_YOUR INSTRUCTIONS_.
Give back the full set of entries that follows, exactly as written.

Start of Block

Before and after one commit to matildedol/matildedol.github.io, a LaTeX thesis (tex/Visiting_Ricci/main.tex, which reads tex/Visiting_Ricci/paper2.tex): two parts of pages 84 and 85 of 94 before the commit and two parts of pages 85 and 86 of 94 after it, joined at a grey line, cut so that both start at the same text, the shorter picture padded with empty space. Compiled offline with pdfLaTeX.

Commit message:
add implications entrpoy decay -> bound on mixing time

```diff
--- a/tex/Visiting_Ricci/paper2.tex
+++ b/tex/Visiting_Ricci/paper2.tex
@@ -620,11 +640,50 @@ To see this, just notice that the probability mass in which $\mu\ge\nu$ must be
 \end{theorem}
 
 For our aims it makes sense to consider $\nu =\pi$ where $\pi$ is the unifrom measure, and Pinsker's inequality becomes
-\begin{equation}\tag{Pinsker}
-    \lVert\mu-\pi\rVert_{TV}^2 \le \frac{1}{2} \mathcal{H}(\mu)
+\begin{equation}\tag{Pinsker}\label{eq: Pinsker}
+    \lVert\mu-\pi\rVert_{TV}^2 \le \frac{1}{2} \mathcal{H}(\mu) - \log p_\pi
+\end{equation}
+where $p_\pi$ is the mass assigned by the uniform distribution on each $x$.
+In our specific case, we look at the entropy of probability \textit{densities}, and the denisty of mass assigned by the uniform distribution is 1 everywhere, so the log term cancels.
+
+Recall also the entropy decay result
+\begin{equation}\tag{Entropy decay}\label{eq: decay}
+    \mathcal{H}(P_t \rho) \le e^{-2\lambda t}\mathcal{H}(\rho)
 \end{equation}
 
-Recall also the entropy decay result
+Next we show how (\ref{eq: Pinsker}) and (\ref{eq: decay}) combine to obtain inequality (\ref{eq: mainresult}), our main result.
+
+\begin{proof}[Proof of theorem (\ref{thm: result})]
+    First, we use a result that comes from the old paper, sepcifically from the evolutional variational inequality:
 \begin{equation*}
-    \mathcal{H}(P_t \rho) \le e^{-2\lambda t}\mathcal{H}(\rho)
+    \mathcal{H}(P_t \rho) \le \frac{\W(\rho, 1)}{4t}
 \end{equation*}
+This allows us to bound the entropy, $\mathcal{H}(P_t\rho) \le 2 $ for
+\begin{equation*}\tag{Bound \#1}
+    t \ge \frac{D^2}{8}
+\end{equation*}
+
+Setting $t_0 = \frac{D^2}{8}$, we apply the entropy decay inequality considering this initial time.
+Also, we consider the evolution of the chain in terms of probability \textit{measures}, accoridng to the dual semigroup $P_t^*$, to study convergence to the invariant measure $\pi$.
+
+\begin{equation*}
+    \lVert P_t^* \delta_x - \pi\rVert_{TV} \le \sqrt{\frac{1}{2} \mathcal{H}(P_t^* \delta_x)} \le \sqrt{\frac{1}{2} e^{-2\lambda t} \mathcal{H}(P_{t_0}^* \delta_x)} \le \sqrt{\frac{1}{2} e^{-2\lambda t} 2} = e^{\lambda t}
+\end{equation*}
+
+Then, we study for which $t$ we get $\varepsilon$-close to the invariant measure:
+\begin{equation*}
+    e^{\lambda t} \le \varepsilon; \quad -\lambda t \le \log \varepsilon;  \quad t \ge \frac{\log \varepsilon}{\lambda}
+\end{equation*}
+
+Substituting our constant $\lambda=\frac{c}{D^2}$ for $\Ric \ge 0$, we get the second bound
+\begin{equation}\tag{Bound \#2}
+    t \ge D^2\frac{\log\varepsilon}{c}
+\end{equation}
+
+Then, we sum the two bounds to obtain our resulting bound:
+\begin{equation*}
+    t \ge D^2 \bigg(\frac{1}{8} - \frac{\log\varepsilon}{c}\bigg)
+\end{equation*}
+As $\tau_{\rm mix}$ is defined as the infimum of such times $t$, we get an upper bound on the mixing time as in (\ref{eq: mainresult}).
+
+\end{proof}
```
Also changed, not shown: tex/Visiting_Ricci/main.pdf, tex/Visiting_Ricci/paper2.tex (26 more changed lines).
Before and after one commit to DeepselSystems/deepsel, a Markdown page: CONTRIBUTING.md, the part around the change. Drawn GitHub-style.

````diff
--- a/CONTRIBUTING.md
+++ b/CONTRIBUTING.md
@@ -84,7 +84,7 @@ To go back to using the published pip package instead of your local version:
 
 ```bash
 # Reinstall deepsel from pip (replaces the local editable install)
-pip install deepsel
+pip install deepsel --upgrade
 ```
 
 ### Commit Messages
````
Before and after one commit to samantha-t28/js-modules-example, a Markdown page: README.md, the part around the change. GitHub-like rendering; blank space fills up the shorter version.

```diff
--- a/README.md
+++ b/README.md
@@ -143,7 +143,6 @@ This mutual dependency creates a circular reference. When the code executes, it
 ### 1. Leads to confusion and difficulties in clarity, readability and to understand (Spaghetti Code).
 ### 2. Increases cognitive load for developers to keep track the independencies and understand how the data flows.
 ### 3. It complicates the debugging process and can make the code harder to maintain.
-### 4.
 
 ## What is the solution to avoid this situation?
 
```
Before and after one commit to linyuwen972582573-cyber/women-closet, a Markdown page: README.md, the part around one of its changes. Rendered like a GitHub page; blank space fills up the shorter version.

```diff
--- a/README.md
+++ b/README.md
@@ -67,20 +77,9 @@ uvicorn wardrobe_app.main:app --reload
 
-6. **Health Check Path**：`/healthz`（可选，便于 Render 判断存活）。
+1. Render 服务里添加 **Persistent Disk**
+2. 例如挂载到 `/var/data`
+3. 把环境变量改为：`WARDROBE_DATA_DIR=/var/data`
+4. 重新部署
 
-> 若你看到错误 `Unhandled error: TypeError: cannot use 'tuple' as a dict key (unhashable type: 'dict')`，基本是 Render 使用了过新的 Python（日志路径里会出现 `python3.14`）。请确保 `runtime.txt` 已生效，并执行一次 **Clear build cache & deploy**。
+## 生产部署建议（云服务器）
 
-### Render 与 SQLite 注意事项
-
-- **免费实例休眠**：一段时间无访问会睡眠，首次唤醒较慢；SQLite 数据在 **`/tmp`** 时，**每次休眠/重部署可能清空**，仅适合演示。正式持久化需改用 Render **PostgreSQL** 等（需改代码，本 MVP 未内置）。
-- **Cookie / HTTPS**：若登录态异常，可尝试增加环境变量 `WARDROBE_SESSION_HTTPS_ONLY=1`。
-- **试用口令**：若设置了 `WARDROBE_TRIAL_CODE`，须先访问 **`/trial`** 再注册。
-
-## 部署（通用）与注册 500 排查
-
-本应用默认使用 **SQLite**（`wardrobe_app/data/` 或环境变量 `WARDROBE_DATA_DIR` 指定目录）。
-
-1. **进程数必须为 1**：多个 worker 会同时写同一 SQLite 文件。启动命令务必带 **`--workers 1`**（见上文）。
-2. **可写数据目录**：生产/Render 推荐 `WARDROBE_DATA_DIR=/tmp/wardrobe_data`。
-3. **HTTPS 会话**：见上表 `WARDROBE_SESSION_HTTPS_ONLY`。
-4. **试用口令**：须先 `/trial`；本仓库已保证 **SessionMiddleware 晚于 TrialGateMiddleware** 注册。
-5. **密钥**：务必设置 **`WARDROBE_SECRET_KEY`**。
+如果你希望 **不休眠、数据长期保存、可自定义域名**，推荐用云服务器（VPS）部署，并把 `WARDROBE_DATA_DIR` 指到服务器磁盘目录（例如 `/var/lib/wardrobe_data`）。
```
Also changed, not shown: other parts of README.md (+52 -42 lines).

End of Block

_RESPONSE TO THE EXERCISE_.
Before and after one commit to matildedol/matildedol.github.io, a LaTeX thesis (tex/Visiting_Ricci/main.tex, which reads tex/Visiting_Ricci/paper2.tex): two parts of pages 84 and 85 of 94 before the commit and two parts of pages 85 and 86 of 94 after it, joined at a grey line, cut so that both start at the same text, the shorter picture padded with empty space. Compiled offline with pdfLaTeX.

Commit message:
add implications entrpoy decay -> bound on mixing time

```diff
--- a/tex/Visiting_Ricci/paper2.tex
+++ b/tex/Visiting_Ricci/paper2.tex
@@ -620,11 +640,50 @@ To see this, just notice that the probability mass in which $\mu\ge\nu$ must be
 \end{theorem}
 
 For our aims it makes sense to consider $\nu =\pi$ where $\pi$ is the unifrom measure, and Pinsker's inequality becomes
-\begin{equation}\tag{Pinsker}
-    \lVert\mu-\pi\rVert_{TV}^2 \le \frac{1}{2} \mathcal{H}(\mu)
+\begin{equation}\tag{Pinsker}\label{eq: Pinsker}
+    \lVert\mu-\pi\rVert_{TV}^2 \le \frac{1}{2} \mathcal{H}(\mu) - \log p_\pi
+\end{equation}
+where $p_\pi$ is the mass assigned by the uniform distribution on each $x$.
+In our specific case, we look at the entropy of probability \textit{densities}, and the denisty of mass assigned by the uniform distribution is 1 everywhere, so the log term cancels.
+
+Recall also the entropy decay result
+\begin{equation}\tag{Entropy decay}\label{eq: decay}
+    \mathcal{H}(P_t \rho) \le e^{-2\lambda t}\mathcal{H}(\rho)
 \end{equation}
 
-Recall also the entropy decay result
+Next we show how (\ref{eq: Pinsker}) and (\ref{eq: decay}) combine to obtain inequality (\ref{eq: mainresult}), our main result.
+
+\begin{proof}[Proof of theorem (\ref{thm: result})]
+    First, we use a result that comes from the old paper, sepcifically from the evolutional variational inequality:
 \begin{equation*}
-    \mathcal{H}(P_t \rho) \le e^{-2\lambda t}\mathcal{H}(\rho)
+    \mathcal{H}(P_t \rho) \le \frac{\W(\rho, 1)}{4t}
 \end{equation*}
+This allows us to bound the entropy, $\mathcal{H}(P_t\rho) \le 2 $ for
+\begin{equation*}\tag{Bound \#1}
+    t \ge \frac{D^2}{8}
+\end{equation*}
+
+Setting $t_0 = \frac{D^2}{8}$, we apply the entropy decay inequality considering this initial time.
+Also, we consider the evolution of the chain in terms of probability \textit{measures}, accoridng to the dual semigroup $P_t^*$, to study convergence to the invariant measure $\pi$.
+
+\begin{equation*}
+    \lVert P_t^* \delta_x - \pi\rVert_{TV} \le \sqrt{\frac{1}{2} \mathcal{H}(P_t^* \delta_x)} \le \sqrt{\frac{1}{2} e^{-2\lambda t} \mathcal{H}(P_{t_0}^* \delta_x)} \le \sqrt{\frac{1}{2} e^{-2\lambda t} 2} = e^{\lambda t}
+\end{equation*}
+
+Then, we study for which $t$ we get $\varepsilon$-close to the invariant measure:
+\begin{equation*}
+    e^{\lambda t} \le \varepsilon; \quad -\lambda t \le \log \varepsilon;  \quad t \ge \frac{\log \varepsilon}{\lambda}
+\end{equation*}
+
+Substituting our constant $\lambda=\frac{c}{D^2}$ for $\Ric \ge 0$, we get the second bound
+\begin{equation}\tag{Bound \#2}
+    t \ge D^2\frac{\log\varepsilon}{c}
+\end{equation}
+
+Then, we sum the two bounds to obtain our resulting bound:
+\begin{equation*}
+    t \ge D^2 \bigg(\frac{1}{8} - \frac{\log\varepsilon}{c}\bigg)
+\end{equation*}
+As $\tau_{\rm mix}$ is defined as the infimum of such times $t$, we get an upper bound on the mixing time as in (\ref{eq: mainresult}).
+
+\end{proof}
```
Also changed, not shown: tex/Visiting_Ricci/main.pdf, tex/Visiting_Ricci/paper2.tex (26 more changed lines).
Before and after one commit to DeepselSystems/deepsel, a Markdown page: CONTRIBUTING.md, the part around the change. Drawn GitHub-style.

````diff
--- a/CONTRIBUTING.md
+++ b/CONTRIBUTING.md
@@ -84,7 +84,7 @@ To go back to using the published pip package instead of your local version:
 
 ```bash
 # Reinstall deepsel from pip (replaces the local editable install)
-pip install deepsel
+pip install deepsel --upgrade
 ```
 
 ### Commit Messages
````
Before and after one commit to samantha-t28/js-modules-example, a Markdown page: README.md, the part around the change. GitHub-like rendering; blank space fills up the shorter version.

```diff
--- a/README.md
+++ b/README.md
@@ -143,7 +143,6 @@ This mutual dependency creates a circular reference. When the code executes, it
 ### 1. Leads to confusion and difficulties in clarity, readability and to understand (Spaghetti Code).
 ### 2. Increases cognitive load for developers to keep track the independencies and understand how the data flows.
 ### 3. It complicates the debugging process and can make the code harder to maintain.
-### 4.
 
 ## What is the solution to avoid this situation?
 
```
Before and after one commit to linyuwen972582573-cyber/women-closet, a Markdown page: README.md, the part around one of its changes. Rendered like a GitHub page; blank space fills up the shorter version.

```diff
--- a/README.md
+++ b/README.md
@@ -67,20 +77,9 @@ uvicorn wardrobe_app.main:app --reload
 
-6. **Health Check Path**：`/healthz`（可选，便于 Render 判断存活）。
+1. Render 服务里添加 **Persistent Disk**
+2. 例如挂载到 `/var/data`
+3. 把环境变量改为：`WARDROBE_DATA_DIR=/var/data`
+4. 重新部署
 
-> 若你看到错误 `Unhandled error: TypeError: cannot use 'tuple' as a dict key (unhashable type: 'dict')`，基本是 Render 使用了过新的 Python（日志路径里会出现 `python3.14`）。请确保 `runtime.txt` 已生效，并执行一次 **Clear build cache & deploy**。
+## 生产部署建议（云服务器）
 
-### Render 与 SQLite 注意事项
-
-- **免费实例休眠**：一段时间无访问会睡眠，首次唤醒较慢；SQLite 数据在 **`/tmp`** 时，**每次休眠/重部署可能清空**，仅适合演示。正式持久化需改用 Render **PostgreSQL** 等（需改代码，本 MVP 未内置）。
-- **Cookie / HTTPS**：若登录态异常，可尝试增加环境变量 `WARDROBE_SESSION_HTTPS_ONLY=1`。
-- **试用口令**：若设置了 `WARDROBE_TRIAL_CODE`，须先访问 **`/trial`** 再注册。
-
-## 部署（通用）与注册 500 排查
-
-本应用默认使用 **SQLite**（`wardrobe_app/data/` 或环境变量 `WARDROBE_DATA_DIR` 指定目录）。
-
-1. **进程数必须为 1**：多个 worker 会同时写同一 SQLite 文件。启动命令务必带 **`--workers 1`**（见上文）。
-2. **可写数据目录**：生产/Render 推荐 `WARDROBE_DATA_DIR=/tmp/wardrobe_data`。
-3. **HTTPS 会话**：见上表 `WARDROBE_SESSION_HTTPS_ONLY`。
-4. **试用口令**：须先 `/trial`；本仓库已保证 **SessionMiddleware 晚于 TrialGateMiddleware** 注册。
-5. **密钥**：务必设置 **`WARDROBE_SECRET_KEY`**。
+如果你希望 **不休眠、数据长期保存、可自定义域名**，推荐用云服务器（VPS）部署，并把 `WARDROBE_DATA_DIR` 指到服务器磁盘目录（例如 `/var/lib/wardrobe_data`）。
```
Also changed, not shown: other parts of README.md (+52 -42 lines).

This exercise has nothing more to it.